**Stored data**
******

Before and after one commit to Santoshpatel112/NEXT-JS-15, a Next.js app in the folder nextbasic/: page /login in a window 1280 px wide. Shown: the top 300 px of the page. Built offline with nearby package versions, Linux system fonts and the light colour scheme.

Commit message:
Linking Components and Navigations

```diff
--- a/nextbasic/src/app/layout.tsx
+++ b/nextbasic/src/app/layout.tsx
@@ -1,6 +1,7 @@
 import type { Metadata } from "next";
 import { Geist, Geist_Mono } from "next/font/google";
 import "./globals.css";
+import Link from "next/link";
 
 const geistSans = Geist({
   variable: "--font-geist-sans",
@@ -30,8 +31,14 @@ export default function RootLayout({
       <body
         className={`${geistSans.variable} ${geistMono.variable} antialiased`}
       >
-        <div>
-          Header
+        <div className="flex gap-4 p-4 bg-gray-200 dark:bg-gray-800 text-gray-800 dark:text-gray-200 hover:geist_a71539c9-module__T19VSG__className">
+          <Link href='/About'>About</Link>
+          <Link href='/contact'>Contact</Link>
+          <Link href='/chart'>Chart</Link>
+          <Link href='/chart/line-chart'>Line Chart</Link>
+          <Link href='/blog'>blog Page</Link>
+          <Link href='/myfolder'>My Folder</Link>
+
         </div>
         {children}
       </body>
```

******

**Action item**
Output the records in full. Match them exactly.

**Exercise response**
Before and after one commit to Santoshpatel112/NEXT-JS-15, a Next.js app in the folder nextbasic/: page /login in a window 1280 px wide. Shown: the top 300 px of the page. Built offline with nearby package versions, Linux system fonts and the light colour scheme.

Commit message:
Linking Components and Navigations

```diff
--- a/nextbasic/src/app/layout.tsx
+++ b/nextbasic/src/app/layout.tsx
@@ -1,6 +1,7 @@
 import type { Metadata } from "next";
 import { Geist, Geist_Mono } from "next/font/google";
 import "./globals.css";
+import Link from "next/link";
 
 const geistSans = Geist({
   variable: "--font-geist-sans",
@@ -30,8 +31,14 @@ export default function RootLayout({
       <body
         className={`${geistSans.variable} ${geistMono.variable} antialiased`}
       >
-        <div>
-          Header
+        <div className="flex gap-4 p-4 bg-gray-200 dark:bg-gray-800 text-gray-800 dark:text-gray-200 hover:geist_a71539c9-module__T19VSG__className">
+          <Link href='/About'>About</Link>
+          <Link href='/contact'>Contact</Link>
+          <Link href='/chart'>Chart</Link>
+          <Link href='/chart/line-chart'>Line Chart</Link>
+          <Link href='/blog'>blog Page</Link>
+          <Link href='/myfolder'>My Folder</Link>
+
         </div>
         {children}
       </body>
```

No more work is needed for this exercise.